[DATA FOR REVIEW Boundary: Start]
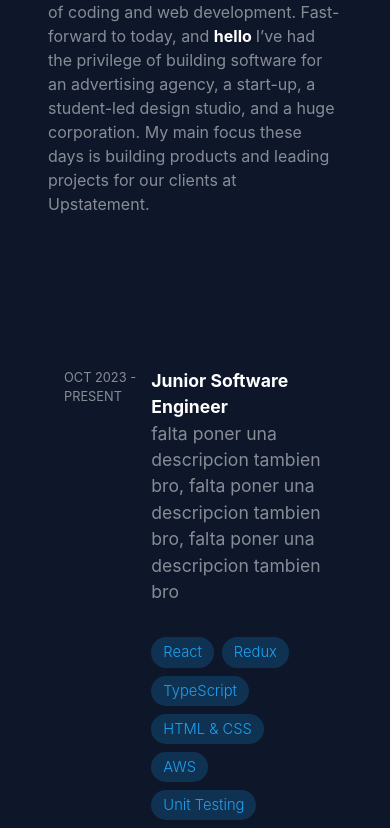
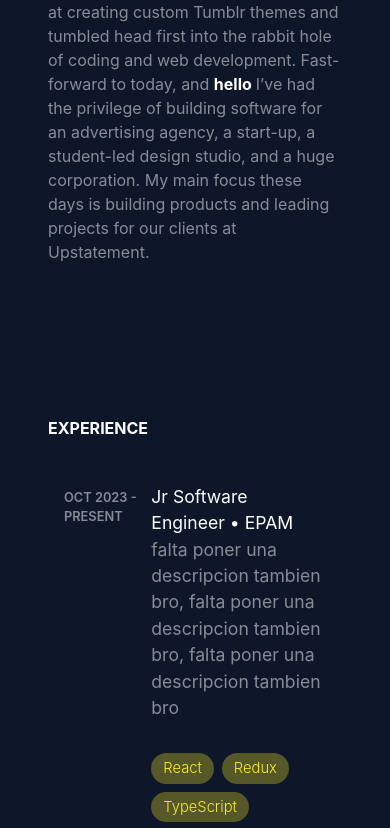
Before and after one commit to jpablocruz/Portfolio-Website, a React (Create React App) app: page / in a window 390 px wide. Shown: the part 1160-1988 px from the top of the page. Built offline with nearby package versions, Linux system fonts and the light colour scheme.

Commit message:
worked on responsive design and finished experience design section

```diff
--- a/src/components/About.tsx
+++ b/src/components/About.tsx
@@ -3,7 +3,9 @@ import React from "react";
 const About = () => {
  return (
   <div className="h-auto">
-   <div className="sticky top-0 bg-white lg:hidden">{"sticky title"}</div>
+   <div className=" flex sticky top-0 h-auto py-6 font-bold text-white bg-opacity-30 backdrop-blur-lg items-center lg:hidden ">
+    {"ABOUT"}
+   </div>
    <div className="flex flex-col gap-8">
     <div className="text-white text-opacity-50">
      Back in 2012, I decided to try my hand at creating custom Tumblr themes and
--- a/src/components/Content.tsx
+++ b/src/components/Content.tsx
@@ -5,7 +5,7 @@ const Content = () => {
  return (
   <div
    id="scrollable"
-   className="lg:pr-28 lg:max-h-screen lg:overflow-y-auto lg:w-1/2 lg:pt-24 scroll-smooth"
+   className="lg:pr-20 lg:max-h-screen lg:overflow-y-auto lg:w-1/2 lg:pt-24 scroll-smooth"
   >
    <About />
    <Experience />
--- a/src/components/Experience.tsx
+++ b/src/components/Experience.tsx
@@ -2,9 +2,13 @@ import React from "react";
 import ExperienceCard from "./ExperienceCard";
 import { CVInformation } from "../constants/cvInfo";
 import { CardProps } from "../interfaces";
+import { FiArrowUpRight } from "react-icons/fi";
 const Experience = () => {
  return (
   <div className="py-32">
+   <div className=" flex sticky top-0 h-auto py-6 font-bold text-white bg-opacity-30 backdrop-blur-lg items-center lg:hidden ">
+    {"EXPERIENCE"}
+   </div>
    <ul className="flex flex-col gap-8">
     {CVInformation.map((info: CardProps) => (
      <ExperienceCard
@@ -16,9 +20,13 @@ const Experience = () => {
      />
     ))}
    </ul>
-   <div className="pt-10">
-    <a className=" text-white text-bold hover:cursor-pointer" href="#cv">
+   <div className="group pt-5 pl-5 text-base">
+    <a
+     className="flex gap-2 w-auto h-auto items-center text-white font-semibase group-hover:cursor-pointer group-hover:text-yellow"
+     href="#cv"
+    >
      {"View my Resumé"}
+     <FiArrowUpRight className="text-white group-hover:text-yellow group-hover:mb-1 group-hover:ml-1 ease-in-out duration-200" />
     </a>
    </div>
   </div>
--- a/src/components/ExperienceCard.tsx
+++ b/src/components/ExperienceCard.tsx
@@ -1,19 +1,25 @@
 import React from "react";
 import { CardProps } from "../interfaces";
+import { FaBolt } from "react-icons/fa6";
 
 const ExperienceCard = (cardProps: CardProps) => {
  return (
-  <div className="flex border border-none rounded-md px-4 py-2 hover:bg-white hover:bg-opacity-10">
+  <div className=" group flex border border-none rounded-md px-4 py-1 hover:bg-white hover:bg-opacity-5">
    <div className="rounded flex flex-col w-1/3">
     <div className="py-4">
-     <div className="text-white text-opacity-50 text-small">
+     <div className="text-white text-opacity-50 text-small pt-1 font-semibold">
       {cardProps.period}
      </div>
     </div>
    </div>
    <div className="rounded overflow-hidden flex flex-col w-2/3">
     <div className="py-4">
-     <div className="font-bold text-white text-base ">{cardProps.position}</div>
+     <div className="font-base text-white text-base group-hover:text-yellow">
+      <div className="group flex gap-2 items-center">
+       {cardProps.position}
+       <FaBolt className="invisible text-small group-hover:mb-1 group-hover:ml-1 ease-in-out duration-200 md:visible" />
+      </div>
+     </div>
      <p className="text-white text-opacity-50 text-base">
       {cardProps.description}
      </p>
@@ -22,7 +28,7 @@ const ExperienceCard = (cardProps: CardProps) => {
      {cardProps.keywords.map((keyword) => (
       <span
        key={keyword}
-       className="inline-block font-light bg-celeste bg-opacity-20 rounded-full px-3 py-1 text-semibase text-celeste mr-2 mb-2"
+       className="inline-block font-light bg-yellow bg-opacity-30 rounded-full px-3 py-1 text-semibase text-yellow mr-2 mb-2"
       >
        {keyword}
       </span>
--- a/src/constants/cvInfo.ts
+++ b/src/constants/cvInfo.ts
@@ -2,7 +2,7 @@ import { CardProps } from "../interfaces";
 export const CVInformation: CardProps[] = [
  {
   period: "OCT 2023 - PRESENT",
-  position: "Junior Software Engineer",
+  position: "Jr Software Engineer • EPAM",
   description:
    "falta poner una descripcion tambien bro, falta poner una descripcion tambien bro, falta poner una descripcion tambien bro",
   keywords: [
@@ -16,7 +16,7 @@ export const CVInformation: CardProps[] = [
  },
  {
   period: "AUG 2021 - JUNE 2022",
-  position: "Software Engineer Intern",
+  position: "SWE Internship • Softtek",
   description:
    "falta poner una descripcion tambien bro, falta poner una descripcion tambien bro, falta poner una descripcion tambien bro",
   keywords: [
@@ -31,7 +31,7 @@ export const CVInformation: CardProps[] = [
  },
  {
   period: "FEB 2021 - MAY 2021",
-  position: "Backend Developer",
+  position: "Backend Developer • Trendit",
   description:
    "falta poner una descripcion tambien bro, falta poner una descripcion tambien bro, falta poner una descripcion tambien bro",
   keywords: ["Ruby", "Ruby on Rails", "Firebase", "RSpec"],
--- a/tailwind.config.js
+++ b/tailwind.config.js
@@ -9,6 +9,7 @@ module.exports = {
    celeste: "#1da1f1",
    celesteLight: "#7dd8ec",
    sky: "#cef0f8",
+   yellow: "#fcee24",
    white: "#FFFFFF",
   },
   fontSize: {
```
[DATA FOR REVIEW Boundary: End]
[DATA FOR REVIEW Boundary: Start]
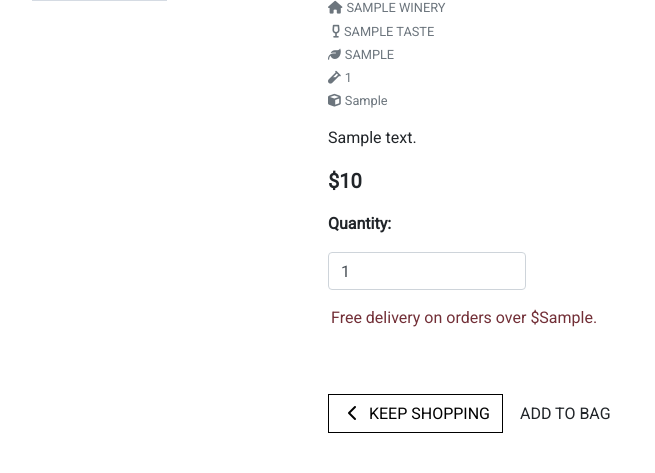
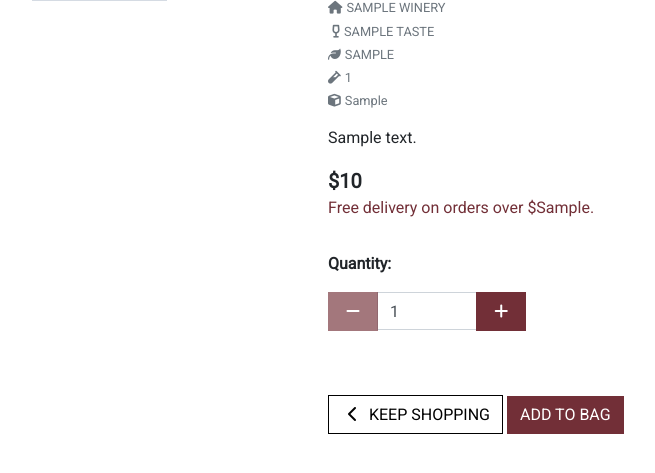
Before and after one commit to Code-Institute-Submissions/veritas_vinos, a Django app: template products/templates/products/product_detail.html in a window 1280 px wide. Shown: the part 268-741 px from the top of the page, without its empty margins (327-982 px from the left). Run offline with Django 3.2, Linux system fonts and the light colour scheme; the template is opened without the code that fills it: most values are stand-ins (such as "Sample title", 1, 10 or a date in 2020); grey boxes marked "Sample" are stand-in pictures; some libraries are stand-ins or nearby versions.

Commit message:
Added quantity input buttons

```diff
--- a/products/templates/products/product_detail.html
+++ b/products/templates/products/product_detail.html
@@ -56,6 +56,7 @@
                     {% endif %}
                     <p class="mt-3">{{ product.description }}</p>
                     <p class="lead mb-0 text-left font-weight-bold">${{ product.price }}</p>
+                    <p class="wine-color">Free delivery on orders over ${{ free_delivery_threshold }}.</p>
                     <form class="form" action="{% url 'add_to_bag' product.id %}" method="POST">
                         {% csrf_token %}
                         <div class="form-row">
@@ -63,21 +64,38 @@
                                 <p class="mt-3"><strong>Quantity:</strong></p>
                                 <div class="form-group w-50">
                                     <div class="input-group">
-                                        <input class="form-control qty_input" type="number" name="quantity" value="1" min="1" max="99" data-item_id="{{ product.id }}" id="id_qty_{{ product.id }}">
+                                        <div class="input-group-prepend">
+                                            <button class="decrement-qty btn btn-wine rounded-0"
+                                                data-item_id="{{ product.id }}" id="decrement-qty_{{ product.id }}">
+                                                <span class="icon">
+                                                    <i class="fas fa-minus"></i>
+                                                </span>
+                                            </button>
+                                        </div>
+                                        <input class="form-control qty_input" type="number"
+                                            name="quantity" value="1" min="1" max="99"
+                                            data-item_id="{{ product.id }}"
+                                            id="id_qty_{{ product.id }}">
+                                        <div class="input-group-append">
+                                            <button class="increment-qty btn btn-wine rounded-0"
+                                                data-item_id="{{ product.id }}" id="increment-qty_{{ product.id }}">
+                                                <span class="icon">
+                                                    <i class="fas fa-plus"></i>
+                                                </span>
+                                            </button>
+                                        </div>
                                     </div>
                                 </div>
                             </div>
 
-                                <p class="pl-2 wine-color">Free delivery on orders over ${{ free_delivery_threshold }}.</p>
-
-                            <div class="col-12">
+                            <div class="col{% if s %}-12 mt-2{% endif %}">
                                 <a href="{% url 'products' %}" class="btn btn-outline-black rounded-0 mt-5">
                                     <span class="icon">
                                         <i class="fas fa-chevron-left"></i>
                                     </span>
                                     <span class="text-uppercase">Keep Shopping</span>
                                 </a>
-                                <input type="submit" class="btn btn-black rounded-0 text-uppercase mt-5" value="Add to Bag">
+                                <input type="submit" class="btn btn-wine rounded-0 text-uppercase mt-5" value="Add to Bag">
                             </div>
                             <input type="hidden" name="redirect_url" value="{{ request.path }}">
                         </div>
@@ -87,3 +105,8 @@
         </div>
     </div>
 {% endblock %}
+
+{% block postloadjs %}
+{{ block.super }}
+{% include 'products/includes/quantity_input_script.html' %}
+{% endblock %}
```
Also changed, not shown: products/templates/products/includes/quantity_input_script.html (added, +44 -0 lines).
[DATA FOR REVIEW Boundary: End]
EXERCISE OBJECTIVE:
Check each line of the listing above. Copy it if it holds the string "span".

SOLVED EXERCISE:
       <span
       </span>
+                                                <span class="icon">
+                                                </span>
+                                                <span class="icon">
+                                                </span>
                                     <span class="icon">
                                     </span>
                                     <span class="text-uppercase">Keep Shopping</span>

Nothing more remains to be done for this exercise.